• The problem
Using the records below, give the number of lines where the word "Ceintures" appears, with no further output.

• Extracted records
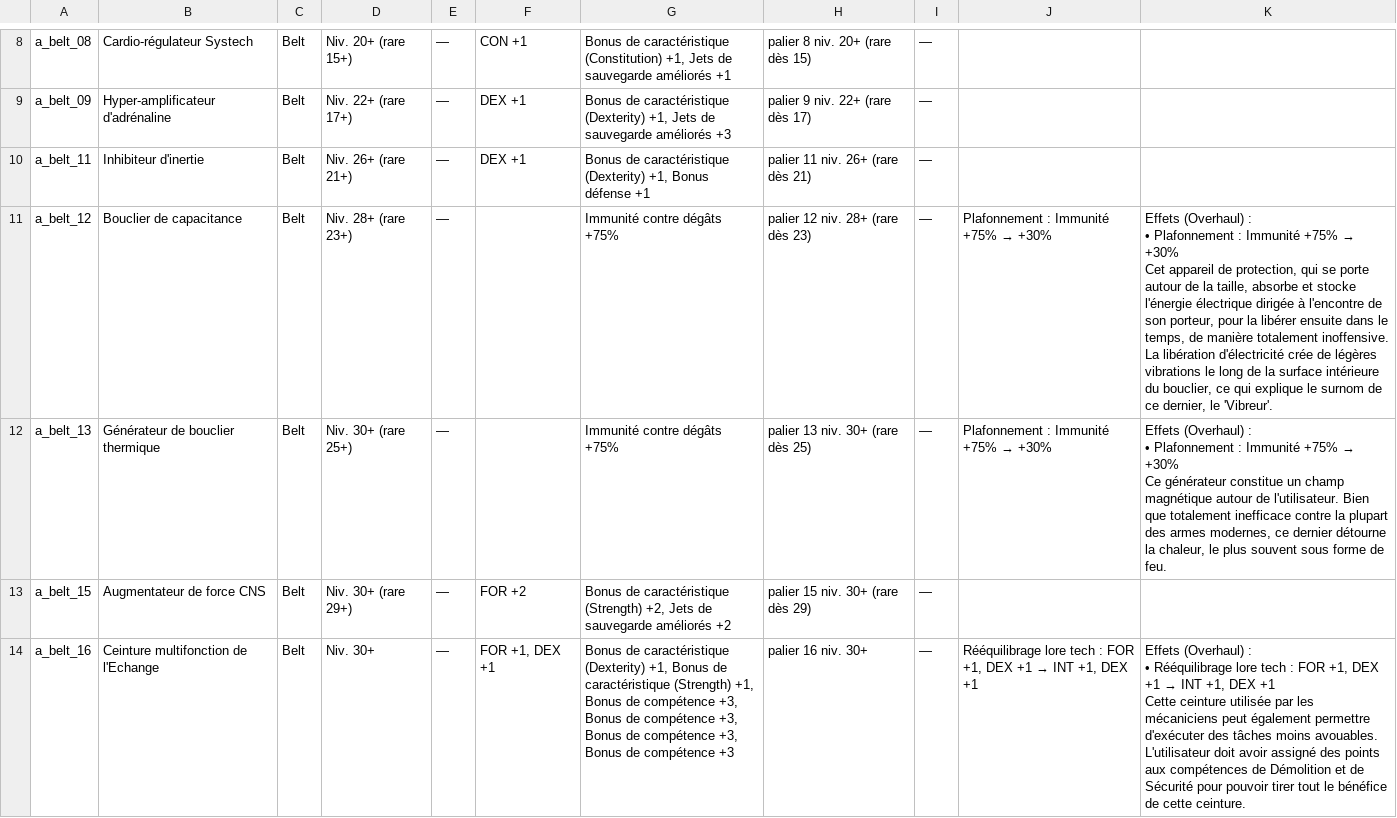
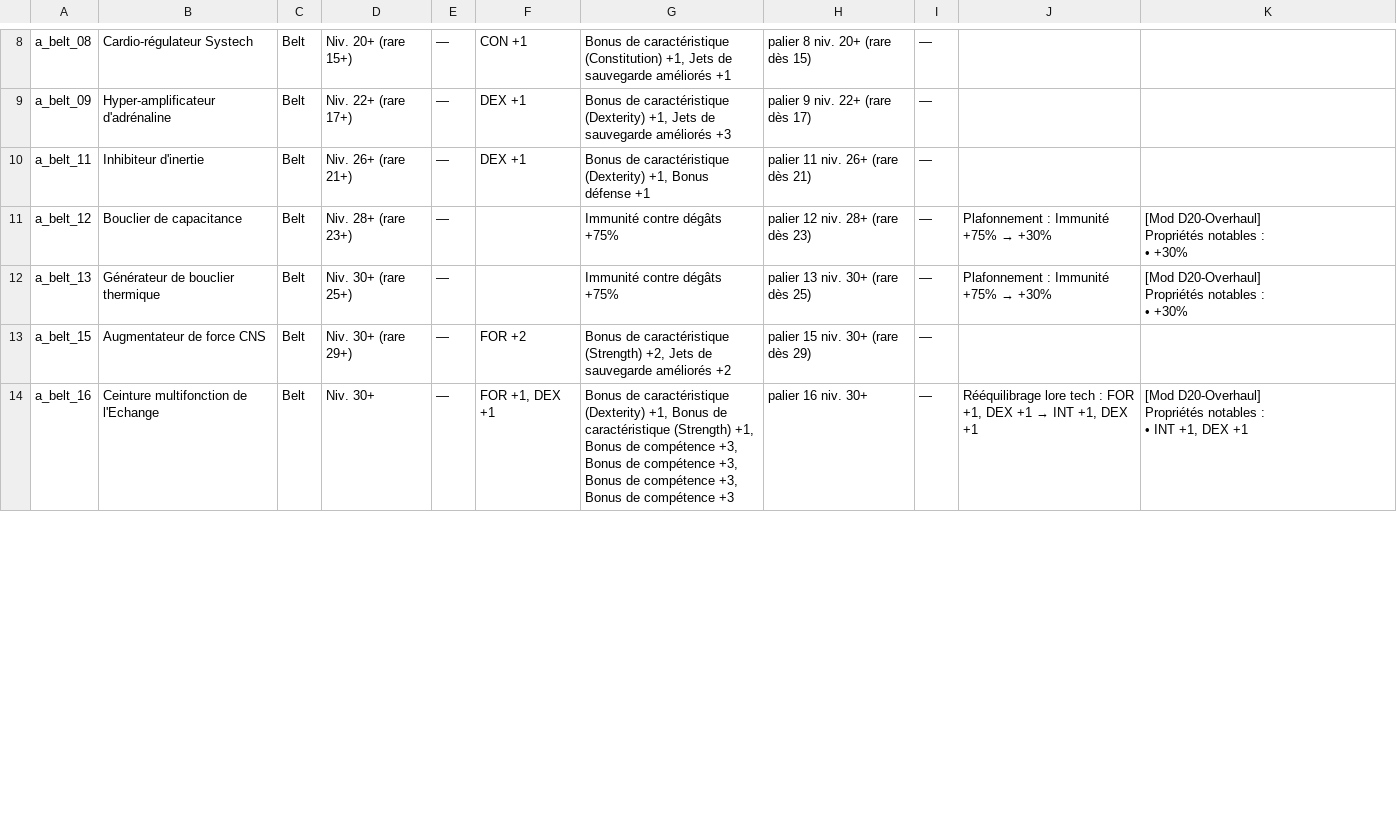
Before and after one commit to Tyraen1er/D20_Overhaul_KotOR_2, a CSV file: Kotor 2 - rééquilibrage - Ceintures.csv, drawn as a sheet; only a part is shown, gaps mark what is left out; the diff covers the shown part only.

Commit message:
Descriptions lore-friendly ([Mod D20-Overhaul]) dans les 9 CSV (449 descriptions) + sync dialog.tlk/2DA/UTI

```diff
--- a/Kotor 2 - rééquilibrage - Ceintures.csv
+++ b/Kotor 2 - rééquilibrage - Ceintures.csv
@@ -15,16 +13,14 @@ a_belt_09,Hyper-amplificateur d'adrénaline,Belt,Niv. 22+ (rare 17+),—,DEX +1,
 a_belt_11,Inhibiteur d'inertie,Belt,Niv. 26+ (rare 21+),—,DEX +1,"Bonus de caractéristique (Dexterity) +1, Bonus défense +1",palier 11 niv. 26+ (rare dès 21),—,,
-a_belt_12,Bouclier de capacitance,Belt,Niv. 28+ (rare 23+),—,,Immunité contre dégâts +75%,palier 12 niv. 28+ (rare dès 23),—,Plafonnement : Immunité +75% → +30%,"Effets (Overhaul) :
-• Plafonnement : Immunité +75% → +30%
-
-Cet appareil de protection, qui se porte autour de la taille, absorbe et stocke l'énergie électrique dirigée à l'encontre de son porteur, pour la libérer ensuite dans le temps, de manière totalement inoffensive. La libération d'électricité crée de légères vibrations le long de la surface intérieure du bouclier, ce qui explique le surnom de ce dernier, le 'Vibreur'."
-a_belt_13,Générateur de bouclier thermique,Belt,Niv. 30+ (rare 25+),—,,Immunité contre dégâts +75%,palier 13 niv. 30+ (rare dès 25),—,Plafonnement : Immunité +75% → +30%,"Effets (Overhaul) :
-• Plafonnement : Immunité +75% → +30%
-
-Ce générateur constitue un champ magnétique autour de l'utilisateur. Bien que totalement inefficace contre la plupart des armes modernes, ce dernier détourne la chaleur, le plus souvent sous forme de feu."
+a_belt_12,Bouclier de capacitance,Belt,Niv. 28+ (rare 23+),—,,Immunité contre dégâts +75%,palier 12 niv. 28+ (rare dès 23),—,Plafonnement : Immunité +75% → +30%,"[Mod D20-Overhaul]
+
+Propriétés notables :
+• +30%"
+a_belt_13,Générateur de bouclier thermique,Belt,Niv. 30+ (rare 25+),—,,Immunité contre dégâts +75%,palier 13 niv. 30+ (rare dès 25),—,Plafonnement : Immunité +75% → +30%,"[Mod D20-Overhaul]
+
+Propriétés notables :
+• +30%"
 a_belt_15,Augmentateur de force CNS,Belt,Niv. 30+ (rare 29+),—,FOR +2,"Bonus de caractéristique (Strength) +2, Jets de sauvegarde améliorés +2",palier 15 niv. 30+ (rare dès 29),—,,
-a_belt_16,Ceinture multifonction de l'Echange,Belt,Niv. 30+,—,"FOR +1, DEX +1","Bonus de caractéristique (Dexterity) +1, Bonus de caractéristique (Strength) +1, Bonus de compétence +3, Bonus de compétence +3, Bonus de compétence +3, Bonus de compétence +3",palier 16 niv. 30+,—,"Rééquilibrage lore tech : FOR +1, DEX +1 → INT +1, DEX +1","Effets (Overhaul) :
-• Rééquilibrage lore tech : FOR +1, DEX +1 → INT +1, DEX +1
-
-Cette ceinture utilisée par les mécaniciens peut également permettre d'exécuter des tâches moins avouables.
-
-L'utilisateur doit avoir assigné des points aux compétences de Démolition et de Sécurité pour pouvoir tirer tout le bénéfice de cette ceinture."
+a_belt_16,Ceinture multifonction de l'Echange,Belt,Niv. 30+,—,"FOR +1, DEX +1","Bonus de caractéristique (Dexterity) +1, Bonus de caractéristique (Strength) +1, Bonus de compétence +3, Bonus de compétence +3, Bonus de compétence +3, Bonus de compétence +3",palier 16 niv. 30+,—,"Rééquilibrage lore tech : FOR +1, DEX +1 → INT +1, DEX +1","[Mod D20-Overhaul]
+
+Propriétés notables :
+• INT +1, DEX +1"
```
Also changed, not shown: 13 edited cells elsewhere in this file, Kotor 2 - rééquilibrage - Brassards.csv, Kotor 2 - rééquilibrage - Casques.csv, 7 other files.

• Finished exercise
3